╭─ Excerpted records

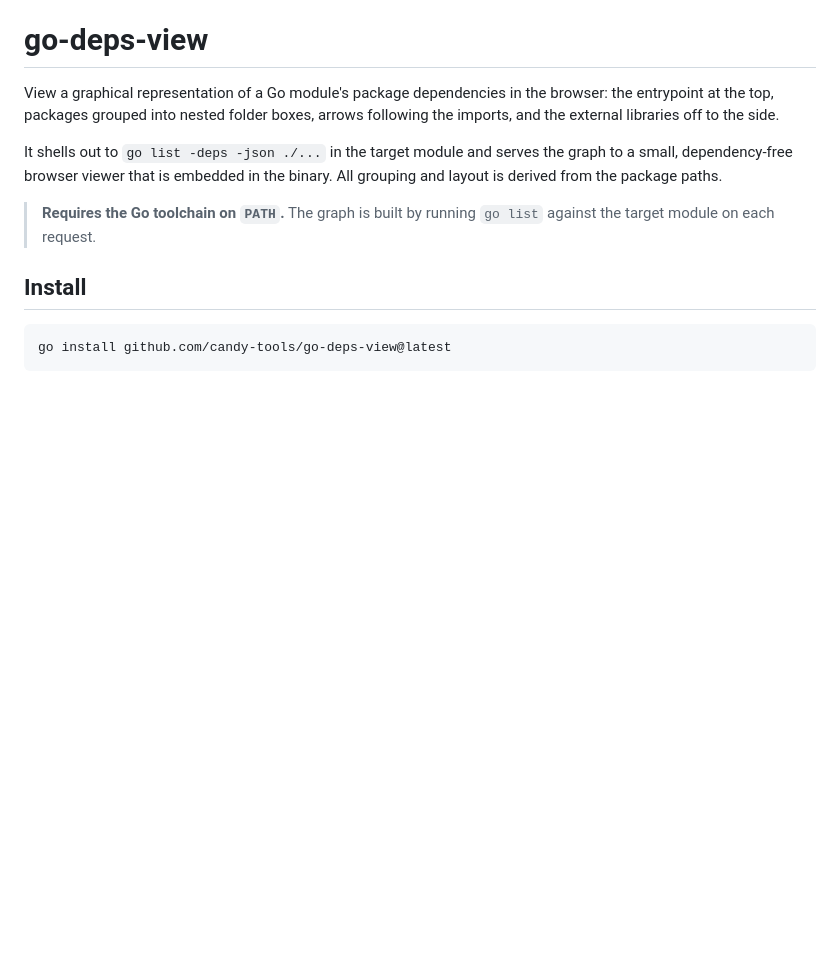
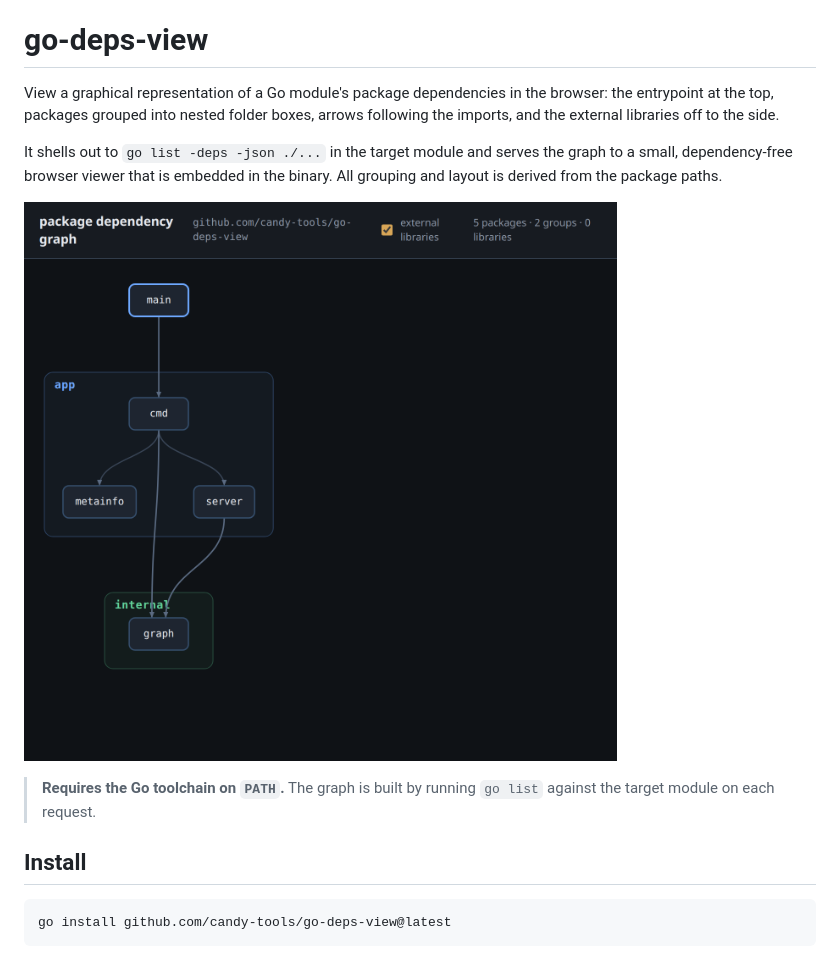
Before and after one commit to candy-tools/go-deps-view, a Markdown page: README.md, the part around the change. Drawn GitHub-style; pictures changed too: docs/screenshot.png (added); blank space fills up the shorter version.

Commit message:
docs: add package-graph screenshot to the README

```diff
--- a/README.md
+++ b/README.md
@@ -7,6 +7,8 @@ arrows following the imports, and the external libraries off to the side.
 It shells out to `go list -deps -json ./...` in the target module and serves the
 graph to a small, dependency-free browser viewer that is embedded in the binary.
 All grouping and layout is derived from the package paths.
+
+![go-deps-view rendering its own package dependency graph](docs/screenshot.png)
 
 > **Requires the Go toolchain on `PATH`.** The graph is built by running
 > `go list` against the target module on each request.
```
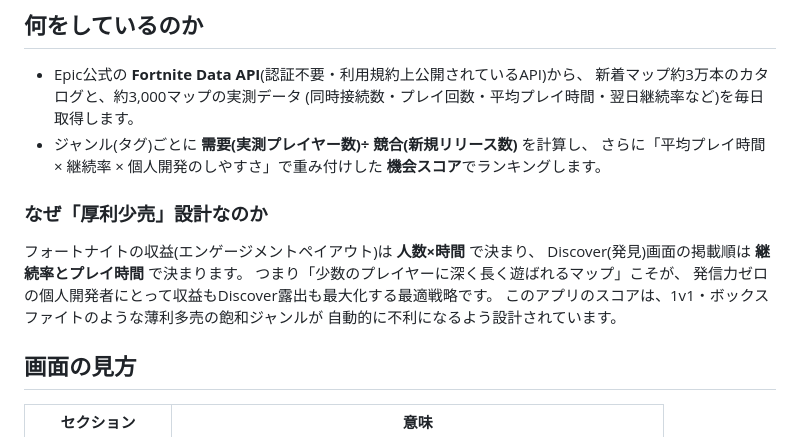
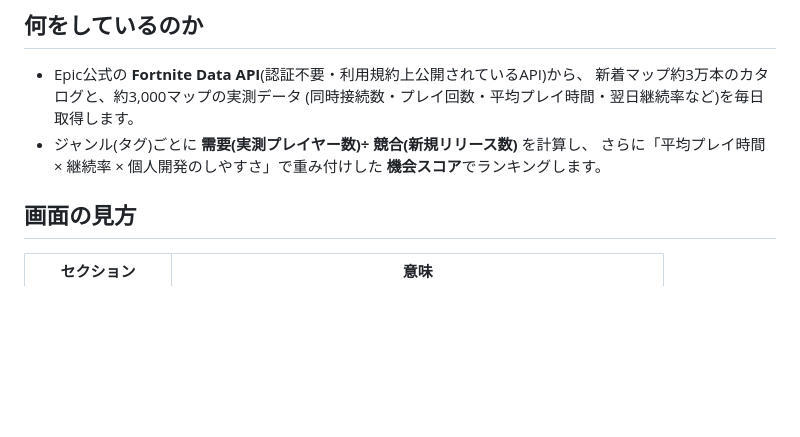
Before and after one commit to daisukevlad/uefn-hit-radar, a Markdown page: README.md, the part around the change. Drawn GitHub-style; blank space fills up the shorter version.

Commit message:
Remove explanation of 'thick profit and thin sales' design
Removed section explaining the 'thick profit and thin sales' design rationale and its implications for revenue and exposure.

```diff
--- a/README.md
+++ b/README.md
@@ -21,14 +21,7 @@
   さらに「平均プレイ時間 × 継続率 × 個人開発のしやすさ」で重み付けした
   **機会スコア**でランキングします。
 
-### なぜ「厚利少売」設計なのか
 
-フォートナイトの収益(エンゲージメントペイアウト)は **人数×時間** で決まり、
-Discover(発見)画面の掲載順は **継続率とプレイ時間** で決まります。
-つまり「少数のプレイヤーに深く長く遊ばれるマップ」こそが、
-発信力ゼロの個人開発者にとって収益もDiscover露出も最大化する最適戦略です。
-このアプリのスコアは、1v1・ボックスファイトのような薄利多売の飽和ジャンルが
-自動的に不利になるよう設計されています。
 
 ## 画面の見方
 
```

╰─

Problem details:
In the material above, which lines contain "module"? Copy each of them.

Reply to the task:
 It shells out to `go list -deps -json ./...` in the target module and serves the
 > `go list` against the target module on each request.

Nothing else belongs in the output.